November 18, 2017

Establishing a Neighborhood Watch Coordination Office

Having set up a neighborhood watch group, it may be necessary to establish an office from where the the activities of the organization would be coordinated. The office would also serve as the neighborhood watch’s base, some sort of command center if you like. Having an office from where the neighborhood watch is run is better than having a scenario where the activities of the neighborhood watch are coordinated from an individual’s home.

After making the decision to establish a neighborhood watch coordination office, the first challenge will be that of procuring the actual office space. Ideally, the office space that is procured should be within the neighborhood in question. It should be an office that can be reached from all corners of the neighborhood: a centrally-located office. Some members of the neighborhood may be more than willing to donate office space for the purpose, once they are persuaded that a neighborhood watch is a good thing and that they ought to support it.

Once the neighborhood watch office space has been procured, the next challenge is that of equipping the office. Most neighborhood watch offices tend to be equipped in a very basic and Spartan manner. For some reason, their appearance reminds me of credit cards online login pages, which tend to be rather bare, with spaces only being provided for entry of usernames and passwords. In a similar manner, neighborhood watch coordination offices tend to have only a couple or so seats, a couple or so files and perhaps an old desktop computer with a CRT monitor…
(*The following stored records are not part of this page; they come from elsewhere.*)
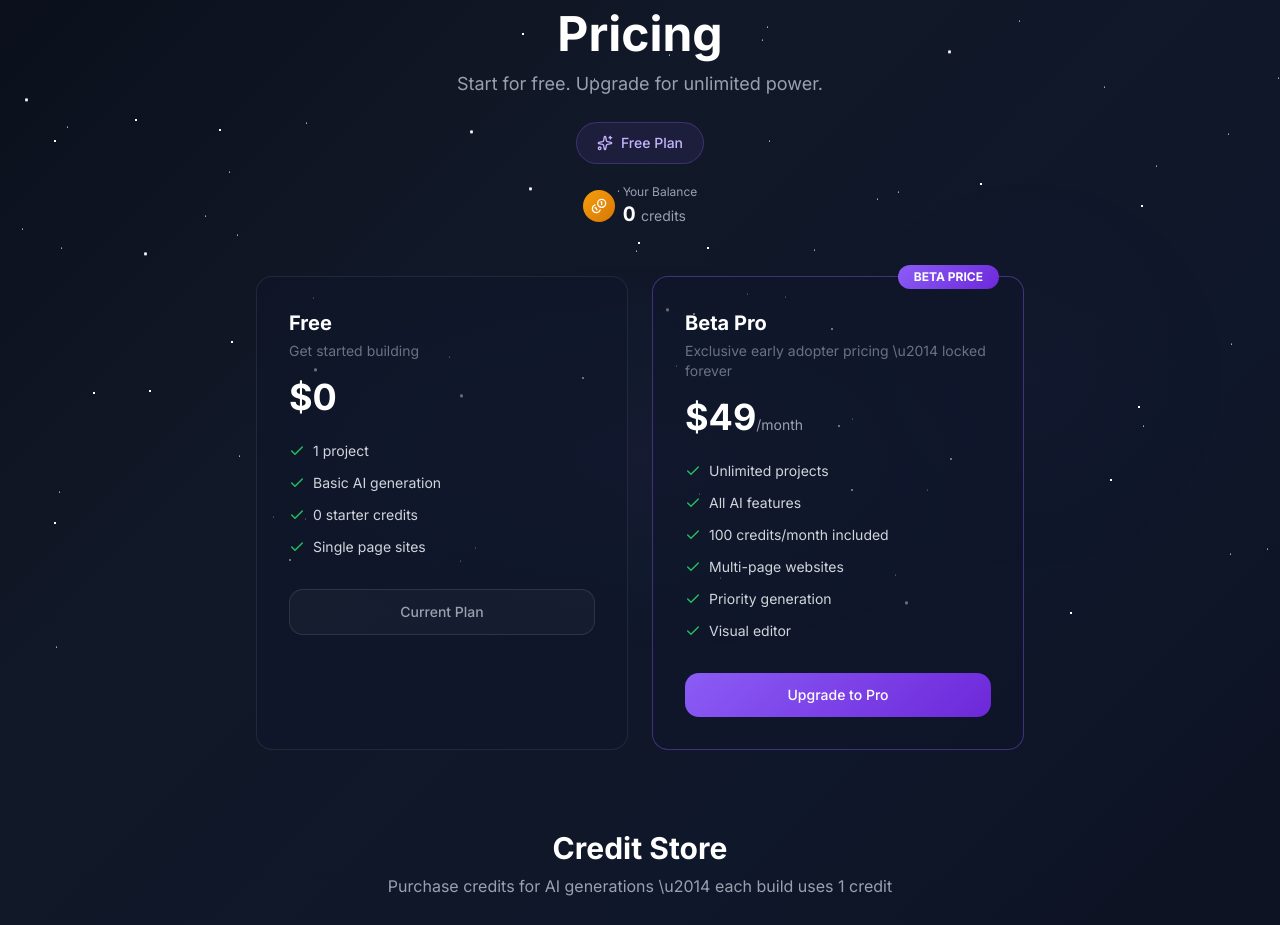
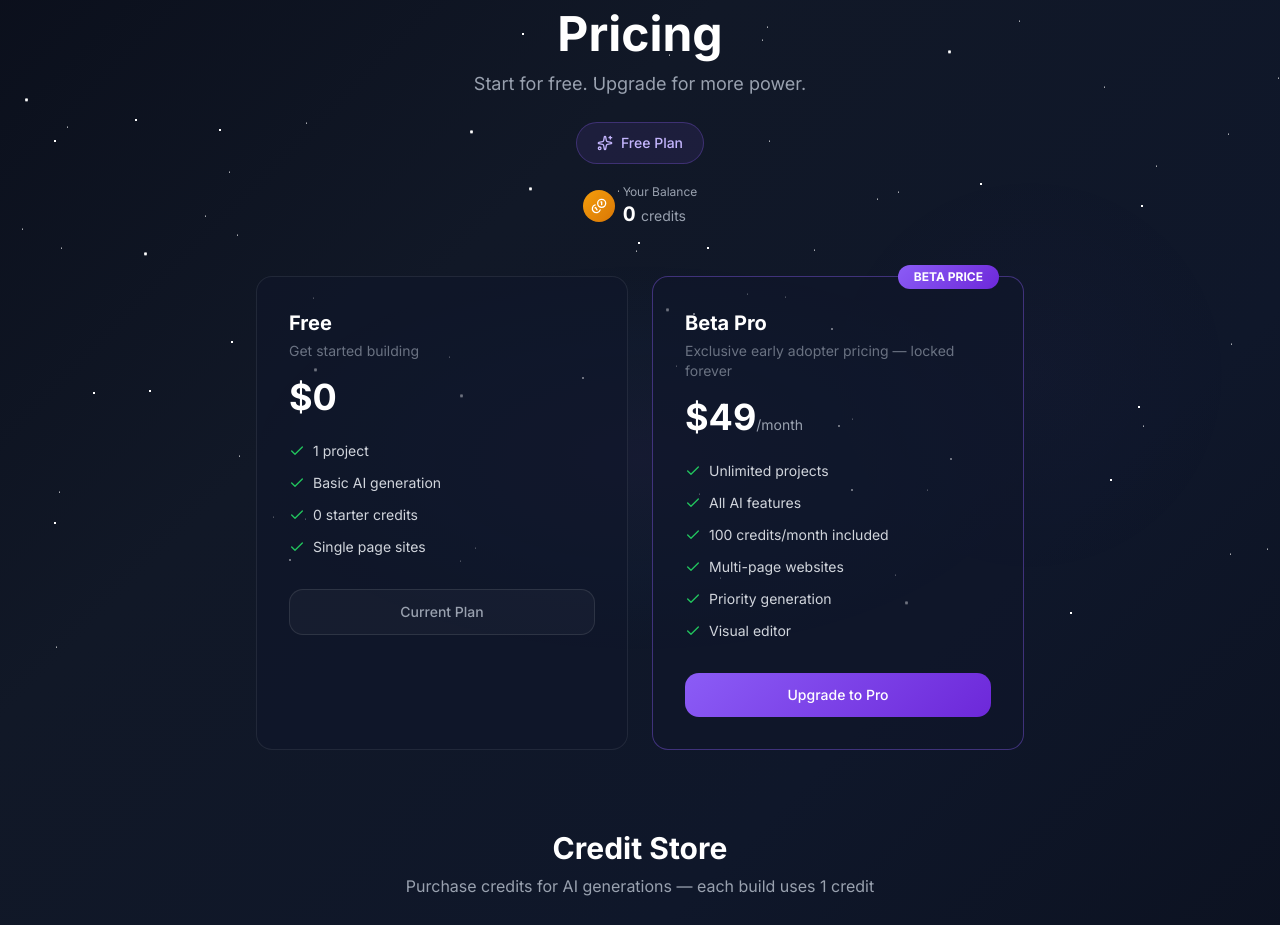
Before and after one commit to greenisi/sitecraft-ai, a Next.js app: page /pricing in a window 1280 px wide. Shown: the part 142-1067 px from the top of the page. Built offline with nearby package versions, Linux system fonts and the light colour scheme; no server answers.

Commit message:
fix: pricing page em dash rendering and remove 'unlimited power' text

```diff
--- a/src/app/(dashboard)/pricing/page.tsx
+++ b/src/app/(dashboard)/pricing/page.tsx
@@ -111,7 +111,7 @@ export default function PricingPage() {
 
       <div className="text-center mb-12">
         <h1 className="text-4xl md:text-5xl font-bold text-white mb-3">Pricing</h1>
-        <p className="text-gray-400 text-lg mb-6">Start for free. Upgrade for unlimited power.</p>
+        <p className="text-gray-400 text-lg mb-6">Start for free. Upgrade for more power.</p>
 
         <div
           className="inline-flex items-center gap-2 rounded-full px-5 py-2.5 text-sm font-medium border"
@@ -171,7 +171,7 @@ export default function PricingPage() {
               className="w-full py-3 rounded-xl text-center text-sm font-medium text-gray-500"
               style={{ background: 'rgba(255,255,255,0.03)' }}
             >
-              \u2014
+              —
             </div>
           )}
         </div>
@@ -188,7 +188,7 @@ export default function PricingPage() {
           </div>
           <h3 className="text-xl font-bold text-white mb-1">Beta Pro</h3>
           <p className="text-gray-500 text-sm mb-4">
-            Exclusive early adopter pricing \u2014 locked forever
+            Exclusive early adopter pricing — locked forever
           </p>
           <div className="mb-6">
             <span className="text-4xl font-bold text-white">$49</span>
@@ -238,7 +238,7 @@ export default function PricingPage() {
       <div className="text-center mb-10">
         <h2 className="text-3xl font-bold text-white mb-2">Credit Store</h2>
         <p className="text-gray-400">
-          Purchase credits for AI generations \u2014 each build uses 1 credit
+          Purchase credits for AI generations — each build uses 1 credit
         </p>
       </div>
 
```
The next challenge, after procuring office space for the neighborhood watch coordination office and equipping it is that of staffing the office. In some cases, it may be possible to find volunteers within the neighborhood to staff the neighborhood watch coordination office. But we also have some big and well organized neighborhood watch groups that are able to employ professionals to run their coordination offices.